I'll confess that I looked forward to Harvey, that durable staple of community and summer theater, in much the same way I look forward to dental work or Jersey Shore. For much of the first scene – overacted to a fare-thee-well by the usually wonderful Jessica Hecht and Tracee Chimo – my worst fears were realized. But thanks to an endearing performance by Big Bang Theory star Jim Parsons in the role made famous on stage and screen by Jimmy Stewart, the Roundabout Theatre Company revival of the Mary Chase comedy is three-quarters of a pleasure.
 
In case you were AWOL the week your high school staged it, the play, here nicely re-bundled to two acts from the customary three, centers on Elwood P. Dowd (Parsons), a guileless, beguiling tippler whose boon companion is an invisible 6’3“ white rabbit answering to the name Harvey. Actually, that’s not quite accurate. Harvey is most certainly not invisible to Harvey. The two spend idyllic days and nights together – come to think of it, every day and every night – in the local watering holes where Elwood hoists more than a few, but never has to nurse a hangover. Perhaps it has something to do with his outlook on life. “I always have a wonderful time just where I am, whomever I’m with.” Here is a fellow who’s learned from experience. “My mother used to say to me, ‘In this world, Elwood, you must be oh so smart or oh so pleasant.' For years I was smart.
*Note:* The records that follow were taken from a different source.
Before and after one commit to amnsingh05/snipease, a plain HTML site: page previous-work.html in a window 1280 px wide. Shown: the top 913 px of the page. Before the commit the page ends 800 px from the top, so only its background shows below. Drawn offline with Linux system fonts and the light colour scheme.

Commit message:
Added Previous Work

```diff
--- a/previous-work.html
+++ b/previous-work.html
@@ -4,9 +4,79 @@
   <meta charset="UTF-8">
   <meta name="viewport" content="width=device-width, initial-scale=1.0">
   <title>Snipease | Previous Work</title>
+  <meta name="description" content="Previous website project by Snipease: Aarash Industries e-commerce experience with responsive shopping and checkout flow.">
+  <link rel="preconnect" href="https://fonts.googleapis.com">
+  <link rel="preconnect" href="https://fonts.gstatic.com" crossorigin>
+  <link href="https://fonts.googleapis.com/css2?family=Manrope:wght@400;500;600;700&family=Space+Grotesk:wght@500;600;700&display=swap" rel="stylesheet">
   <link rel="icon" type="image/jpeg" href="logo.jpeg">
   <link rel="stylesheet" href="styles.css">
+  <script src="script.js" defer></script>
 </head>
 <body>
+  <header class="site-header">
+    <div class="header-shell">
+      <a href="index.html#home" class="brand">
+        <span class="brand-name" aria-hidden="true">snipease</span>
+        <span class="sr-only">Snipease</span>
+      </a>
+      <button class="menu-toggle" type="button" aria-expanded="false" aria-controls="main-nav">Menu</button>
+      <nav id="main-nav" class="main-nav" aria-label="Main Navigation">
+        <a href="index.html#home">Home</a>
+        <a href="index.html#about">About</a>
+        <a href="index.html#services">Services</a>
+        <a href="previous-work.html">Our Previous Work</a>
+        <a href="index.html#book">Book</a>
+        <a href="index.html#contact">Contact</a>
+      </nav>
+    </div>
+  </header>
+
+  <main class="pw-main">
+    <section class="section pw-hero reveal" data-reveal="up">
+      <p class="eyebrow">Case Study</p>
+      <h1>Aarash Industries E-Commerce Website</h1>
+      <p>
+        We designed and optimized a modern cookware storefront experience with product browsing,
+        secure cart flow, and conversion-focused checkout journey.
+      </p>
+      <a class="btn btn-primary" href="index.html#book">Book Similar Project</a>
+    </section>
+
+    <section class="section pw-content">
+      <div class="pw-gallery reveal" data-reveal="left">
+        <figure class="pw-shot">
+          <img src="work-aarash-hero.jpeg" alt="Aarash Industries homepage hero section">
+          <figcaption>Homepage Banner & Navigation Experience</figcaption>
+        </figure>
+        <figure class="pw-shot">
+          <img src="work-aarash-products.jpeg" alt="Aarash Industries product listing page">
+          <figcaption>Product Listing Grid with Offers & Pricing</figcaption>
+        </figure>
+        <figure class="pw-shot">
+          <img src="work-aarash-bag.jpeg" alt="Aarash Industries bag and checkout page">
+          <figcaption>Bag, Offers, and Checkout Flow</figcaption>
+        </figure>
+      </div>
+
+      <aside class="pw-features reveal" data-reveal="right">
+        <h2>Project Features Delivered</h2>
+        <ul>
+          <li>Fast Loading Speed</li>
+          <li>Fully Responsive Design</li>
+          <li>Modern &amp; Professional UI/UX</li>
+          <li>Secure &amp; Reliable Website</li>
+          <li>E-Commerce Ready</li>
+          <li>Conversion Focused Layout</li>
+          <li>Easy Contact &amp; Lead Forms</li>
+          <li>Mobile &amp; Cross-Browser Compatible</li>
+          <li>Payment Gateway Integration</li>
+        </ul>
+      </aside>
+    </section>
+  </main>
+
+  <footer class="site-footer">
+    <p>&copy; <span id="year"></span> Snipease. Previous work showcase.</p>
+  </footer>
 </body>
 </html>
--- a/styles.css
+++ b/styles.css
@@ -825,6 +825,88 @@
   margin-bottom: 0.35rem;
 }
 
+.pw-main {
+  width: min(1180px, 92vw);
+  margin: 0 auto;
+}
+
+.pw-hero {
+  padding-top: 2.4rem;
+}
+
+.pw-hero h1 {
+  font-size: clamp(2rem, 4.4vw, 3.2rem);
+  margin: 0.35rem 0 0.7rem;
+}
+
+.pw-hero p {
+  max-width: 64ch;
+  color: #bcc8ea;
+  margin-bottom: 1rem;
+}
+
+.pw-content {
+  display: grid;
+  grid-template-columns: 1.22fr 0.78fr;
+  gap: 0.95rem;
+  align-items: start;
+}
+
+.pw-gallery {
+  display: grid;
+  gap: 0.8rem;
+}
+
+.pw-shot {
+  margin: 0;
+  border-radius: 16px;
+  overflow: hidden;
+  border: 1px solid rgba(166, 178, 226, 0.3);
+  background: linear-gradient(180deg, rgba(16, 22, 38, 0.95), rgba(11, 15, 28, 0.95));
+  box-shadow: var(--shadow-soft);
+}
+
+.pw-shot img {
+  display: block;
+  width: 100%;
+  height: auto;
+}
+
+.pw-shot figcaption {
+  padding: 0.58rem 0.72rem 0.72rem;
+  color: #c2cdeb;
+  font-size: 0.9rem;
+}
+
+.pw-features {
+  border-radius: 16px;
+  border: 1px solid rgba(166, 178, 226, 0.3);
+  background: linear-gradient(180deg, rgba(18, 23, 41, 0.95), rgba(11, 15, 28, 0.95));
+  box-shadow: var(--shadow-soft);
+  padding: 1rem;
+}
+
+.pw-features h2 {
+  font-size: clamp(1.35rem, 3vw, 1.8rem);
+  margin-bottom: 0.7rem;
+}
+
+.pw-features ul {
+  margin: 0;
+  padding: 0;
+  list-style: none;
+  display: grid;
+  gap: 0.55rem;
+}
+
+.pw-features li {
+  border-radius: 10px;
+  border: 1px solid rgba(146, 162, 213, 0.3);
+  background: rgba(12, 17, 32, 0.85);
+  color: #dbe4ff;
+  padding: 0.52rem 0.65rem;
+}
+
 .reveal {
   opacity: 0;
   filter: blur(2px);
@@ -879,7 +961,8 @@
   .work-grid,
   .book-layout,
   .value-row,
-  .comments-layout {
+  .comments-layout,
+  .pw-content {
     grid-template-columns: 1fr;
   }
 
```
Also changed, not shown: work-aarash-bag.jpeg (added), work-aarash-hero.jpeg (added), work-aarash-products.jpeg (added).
I recommend pleasant.”
 
Veta, who fairly vibrates with anxiety, adores her brother, is financially dependent on him, too. But this bunny business is putting the family in serious social jeopardy. How will Veta’s marriage-minded daughter Myrtle Mae (Chimo) ever find a husband with Elwood (and Harvey) around? Hence Veta’s decision to commit her brother to the sanitarium on the edge of town. Things do not work out quite as she had planned. So who’s truly crazy? And what price does sanity exact? These prove complicated questions.
 

Your tolerance for Chase’s 1944 Pulitzer Prize-winning play depends to a large extent on your tolerance for whimsy and gentle, old-fashioned philosophizing. Parsons, whose Elwood is one part pixie, two parts pixilated, brings a wonderful fresh sense of conviction to it all. “As you grow older and pretty women pass you by,” he gently admonishes a psychiatrist in need of romantic guidance, “you will think with deep gratitude of those generous girls of your youth.” Charles Kimbrough is terrific as the rigid sanitarium director, who after an evening with Elwood and Harvey loses his moorings and his self-certainty. What wonderful things to lose.